Museum Sets Oscar Night for Russians : Awards: Celebrities will link via satellite with counterparts in St. Petersburg for ceremony.


The “most famous woman in Russia” was there. So was Zsa Zsa Gabor. And Mr. Blackwell. And Cesar Romero. And Lindsay Wagner. And Vince Edwards. And the actor who played Ensign Chekov in “Star Trek.”

They came to the Armand Hammer Museum in Westwood to announce plans for “SpaceBridge 92,” in which celebrities here will speak via satellite television to their counterparts at the Hermitage Museum in St. Petersburg on the night of the Academy Awards ceremony March 30.

The event will be part of an Oscar night party in which Russia’s ambassador to the United States will receive a humanitarian award on behalf of President Boris Yeltsin from a private Los Angeles-based foundation at the Beverly Wilshire Hotel in Beverly Hills.

To publicize the Oscar night event, about a dozen celebrities were invited to a news conference Thursday at the Armand Hammer Museum, which will host this end of the satellite hookup.


The news conference got off to a somewhat humorous start when Ambassador Vladimir Lukin, who was seated in a studio in Washington, was not able to hear what was being said to him from Westwood.

The celebrities then took the microphone to ask questions of the ambassador.

Gabor said she was concerned about news reports that circus animals, including bears and wolves, were dying in Russia.

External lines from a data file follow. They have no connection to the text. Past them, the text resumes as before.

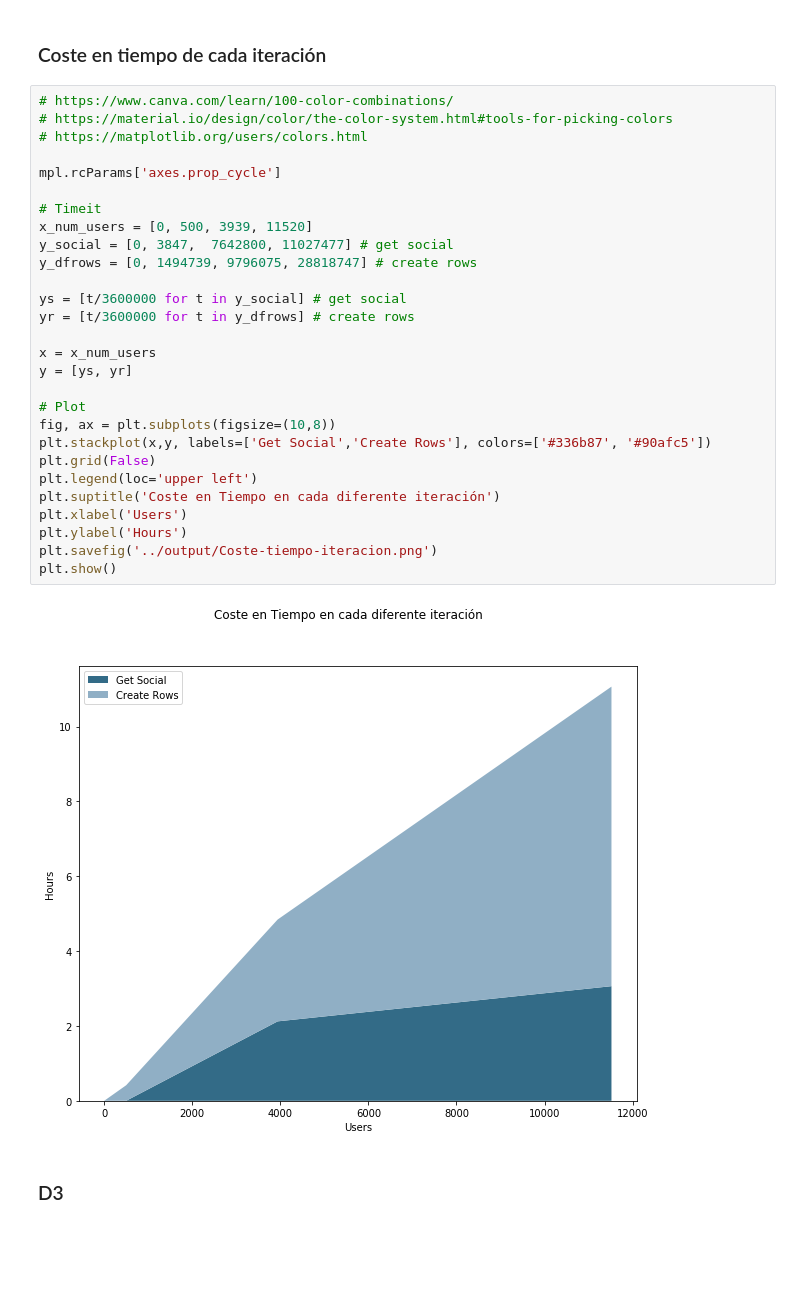
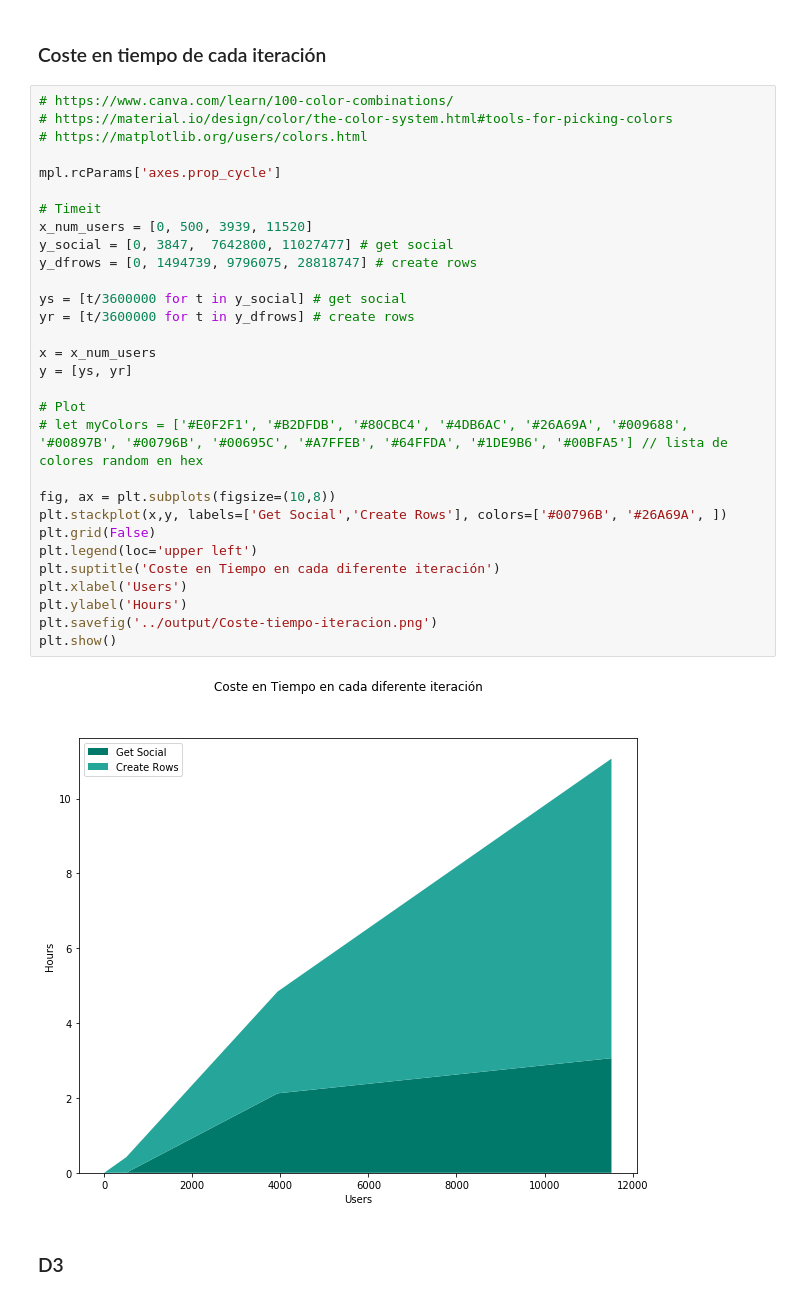
Before and after one commit to albertogcmr/final-project-codewars-ih, a Jupyter notebook: source/Representación de datos.ipynb, the cells around one changed output. Saved outputs shown, nothing was run; the diff lists cells and outputs as text; blank space fills up the shorter version.

```diff
--- a/source/Representación de datos.ipynb
+++ b/source/Representación de datos.ipynb
@@ -23,33 +23,35 @@ from funciones_files import ask_tags_comma_separated, ask_user_and_grade, save_s
 # %%
 # https://www.canva.com/learn/100-color-combinations/
 # https://material.io/design/color/the-color-system.html#tools-for-picking-colors
 # https://matplotlib.org/users/colors.html
 
 mpl.rcParams['axes.prop_cycle']
 
 # Timeit
 x_num_users = [0, 500, 3939, 11520]
 y_social = [0, 3847,  7642800, 11027477] # get social
 y_dfrows = [0, 1494739, 9796075, 28818747] # create rows
 
 ys = [t/3600000 for t in y_social] # get social
 yr = [t/3600000 for t in y_dfrows] # create rows
 
 x = x_num_users
 y = [ys, yr]
 
 # Plot
+# let myColors = ['#E0F2F1', '#B2DFDB', '#80CBC4', '#4DB6AC', '#26A69A', '#009688', '#00897B', '#00796B', '#00695C', '#A7FFEB', '#64FFDA', '#1DE9B6', '#00BFA5'] // lista de colores random en hex
+
 fig, ax = plt.subplots(figsize=(10,8))
-plt.stackplot(x,y, labels=['Get Social','Create Rows'], colors=['#336b87', '#90afc5'])
+plt.stackplot(x,y, labels=['Get Social','Create Rows'], colors=['#00796B', '#26A69A', ])
 plt.grid(False)
 plt.legend(loc='upper left')
 plt.suptitle('Coste en Tiempo en cada diferente iteración')
 plt.xlabel('Users')
 plt.ylabel('Hours')
 plt.savefig('../output/Coste-tiempo-iteracion.png')
 plt.show()
 # %% [output]
-[figure, old version]
+[figure, new version]
 # %% [markdown]
 ### D3
 # %%
```
Also changed, not shown: parts of 6 cells of this notebook, 9 other files.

She said she was wondering if she should contact pet food companies in the United States to see if they would help send food over there.

Lukin thanked her and explained that the Russian people--not just animals--were having difficult times but that they would be grateful for any help she could give.


“At least I put something in his mind,” Gabor said afterward.

The Oscar night party plans generated considerable controversy when promoters invited big-name stars on the assumption that Yeltsin would personally attend.

Actor Jack Lemmon even asked that his name be removed from the event after promoters sent out an invitation to Art Buchwald that the columnist said he found insulting because it mentioned actor Eddie Murphy as a host. Buchwald was suing Paramount Pictures over the Murphy film “Coming to America.” Murphy is not going to host the event.

Organizers now say that although Yeltsin will not attend the event, he might appear on live television from Russia.

Lukin said Yeltsin must remain in Russia, where he is “very much involved day-to-day in the difficult struggle.”

Peter Paul, president of the American Spirit Foundation, which is one of the sponsors, said the hope is that should the two-way hookup between people in the United States and Russia succeed, then similar satellite meetings will be held every two weeks in various Russian and American cities.

At Thursday’s news conference, Walter Koenig, who played Ensign Paul Chekov in “Star Trek,” told Lukin that the essence of the show he had appeared in off and on for more than 25 years was that “in the 23rd Century, we will be a one-world society.”

Lukin thanked him and said he hoped the 21st Century would be one of peace and cooperation.


Lindsay Wagner reminded the ambassador that it is important to supply the needs of the heart as well as food to the Russian people. If not, she said, “you won’t make it even with your food.”

Lukin thanked her.

After the press conference, designer Mr. Blackwell said he wanted to visit Russian and Ukraine, where his forebears came from.

“I want to go to Russia and dress them and teach them fashion,” Blackwell said. “It’s one thing to send them money so they eat. It’s another thing to send them knowledge so they can earn.”

There was even an appearance made by Djuna Davitashivili, described in a press release as “the most famous woman in Russia.”

Interpreters described her as a healer who uses bio-energy to make people well.

“She uses massage without contact and massage with contact and also uses a stimulator which she puts on the body,” one interpreter explained.

Davitashivili, whose biography states she was once a personal physician to late Soviet leader Leonid Brezhnev, said she was going to perform her healing techniques on various celebrities while in Hollywood and hoped she could make contact with Magic Johnson, formerly of the Los Angeles Lakers, who has been diagnosed as having the HIV virus.


“She has a method to bolster the immune system,” one of her friends said as the healer looked on.